Comedian and Buddhist, Meshel Laurie’s new book Buddhism for Break-ups offers sage but humourous advice on how to survive a broken relationship — and thrive. But we’ll get to that in a minute. Firstly, how does Laurie apply Buddhist principles such as calm, clarity and mindfulness to her day job spent in the raucously loud and the competitively cut-throat world of commercial radio?
Laurie, who co-hosts the breakfast program for Melbourne radio station KIIS, says her working day begins with a five-minute meditation in her car when she arrives at work.
“It really settles me and sends me into the studio with a smile,” Laurie says. Once there, the avalanche of yakking, wisecracking and spruiking is handled with a Zen approach.
“There’s tons of applications for Buddhism,” she explains in a telephone interview with Daily Review conducted fittingly, (and calmly), from her car. “I’m constantly trying to bring a compassionate and respectful approach to what I do. It’s an emotionally disciplined perspective… I try to encourage people to think before they react emotionally.”
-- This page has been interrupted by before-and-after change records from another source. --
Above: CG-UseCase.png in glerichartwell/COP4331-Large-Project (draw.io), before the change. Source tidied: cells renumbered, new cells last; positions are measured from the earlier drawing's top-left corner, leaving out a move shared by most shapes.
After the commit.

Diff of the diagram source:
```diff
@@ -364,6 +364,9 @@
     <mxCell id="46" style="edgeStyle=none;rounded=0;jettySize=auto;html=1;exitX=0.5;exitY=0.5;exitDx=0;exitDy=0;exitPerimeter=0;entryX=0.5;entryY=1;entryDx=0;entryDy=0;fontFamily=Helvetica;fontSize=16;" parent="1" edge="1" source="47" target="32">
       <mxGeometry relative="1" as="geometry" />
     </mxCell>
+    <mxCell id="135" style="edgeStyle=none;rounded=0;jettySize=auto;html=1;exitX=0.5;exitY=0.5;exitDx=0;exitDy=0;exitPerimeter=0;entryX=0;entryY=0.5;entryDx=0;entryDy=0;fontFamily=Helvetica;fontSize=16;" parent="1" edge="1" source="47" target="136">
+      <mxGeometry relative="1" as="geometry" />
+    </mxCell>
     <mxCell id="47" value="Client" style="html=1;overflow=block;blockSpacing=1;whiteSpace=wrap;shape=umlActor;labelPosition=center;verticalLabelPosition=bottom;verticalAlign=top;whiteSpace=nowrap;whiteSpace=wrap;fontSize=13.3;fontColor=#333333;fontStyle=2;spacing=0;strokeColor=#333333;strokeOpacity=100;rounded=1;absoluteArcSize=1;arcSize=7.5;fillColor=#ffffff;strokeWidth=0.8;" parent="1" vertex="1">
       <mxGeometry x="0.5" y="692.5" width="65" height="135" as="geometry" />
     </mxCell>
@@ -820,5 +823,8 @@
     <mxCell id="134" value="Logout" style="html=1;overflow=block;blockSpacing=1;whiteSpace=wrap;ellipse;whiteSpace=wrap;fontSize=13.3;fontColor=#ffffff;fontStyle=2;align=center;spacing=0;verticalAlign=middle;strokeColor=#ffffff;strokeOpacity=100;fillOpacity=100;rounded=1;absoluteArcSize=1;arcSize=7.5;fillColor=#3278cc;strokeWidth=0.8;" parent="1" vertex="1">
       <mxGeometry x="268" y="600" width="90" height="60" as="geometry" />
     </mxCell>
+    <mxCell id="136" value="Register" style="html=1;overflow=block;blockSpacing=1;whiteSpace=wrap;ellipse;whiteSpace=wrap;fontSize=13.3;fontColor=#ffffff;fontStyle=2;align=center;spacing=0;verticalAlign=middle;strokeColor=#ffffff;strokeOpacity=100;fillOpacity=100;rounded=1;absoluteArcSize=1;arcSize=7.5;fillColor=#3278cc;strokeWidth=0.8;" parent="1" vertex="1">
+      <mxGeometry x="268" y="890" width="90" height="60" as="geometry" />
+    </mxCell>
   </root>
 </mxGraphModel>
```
She wasn’t born with that calm approach. In fact, growing up in Toowoomba in Queensland she was sent to a Catholic school by her mother who had regaled her with own tales of being taught by frightful nuns.
“I’m still trying to work out why my mum sent me to the nuns, given the experiences she’d had.”
Unsurprisingly, Laurie never had much of a soft spot for Catholicism or Christianity. “I found it all a bit hypocritical. Christians give Christianity a bad name,” she says more than once in our interview.
But in her early twenties Laurie began reading about Buddhism and ten years ago she began studying it seriously when she was living in Brisbane.
“The more I read about it, the more I thought, ‘Yep, that’s what I reckon’.”
Laurie was attracted to Buddhist teachings on how to love without attachment, knowing the difference between loneliness and aloneness and learning how to embrace change, rather than fear it.
Even so, when her own marriage of 19 years to her husband Adrian broke down it was as messy as the next couples. They did marriage counselling, she tried to “buy” his affections with gifts but she finally found a way to mend her broken heart by embracing Buddhist concepts such as its notion of “impermanence”.
She writes in Buddhism for Break-ups: “It took me a long time to fully embrace Buddhism as a solution when my marriage was floundering. I resisted it because I knew the first thing Buddhism would require me to do was to let go of Adrian – and that was the last thing in the world I wanted to do!”
She tells Daily Review: “Nothing stays the same. You can try and force someone to stay the same but then you are fighting the impossible. If you accept the change you’ll be relaxed and happy.”
But like many suddenly single people she had first turned to the self-help section of the book store for guidance but found that almost every book about relationships was about trying to keep a couple together.
“I’d never been broken hearted before but all these books were about keeping the relationship together – there was nothing about successfully separating,” she says. That was where the idea for Buddhism for Break-ups came from and how it got its tagline – “What would Buddha do?”
She says writing the book was quite easy – and therapeutic – to write. “I definitely wanted it to be funny. I’ve learnt through my life that humour is a great way to deal with difficult situations.
Laurie writes candidly about her marriage with Adrian who never expressed any interest in reading the manuscript or the published book.
“Oh, he couldn’t care less. He’s like: ‘Whatever, I trust you’. He knows I’m not going to throw him under the bus”. She describes her ex-husband as “The best Buddhist I’ve met who doesn’t call himself a Buddhist”.
In fact, her only worry about the book was fearing that she might not have communicated some aspects of Buddhism accurately. She sent the manuscript to a Buddhist monk she once worked with in Brisbane for fact-checking and she was given the thumbs up.
It was lucky she knew her material as she says happily married friends have been eagerly reading the book – and none of them have been tempted to leave their partners. Laurie believes that everyone can learn from simple Buddhist principles and apply them to their lives, whatever their situation.
She is now “happily single” and she “couldn’t think of anything worse” than being in a relationship at the moment.
Her ultimate goal when her radio and comedy career is over is to move to a monastery and to work in its kitchen “cooking and sweeping”.
So there’s no vow of silence in a Buddhist monastery?
“Oh no, they’re very chatty.”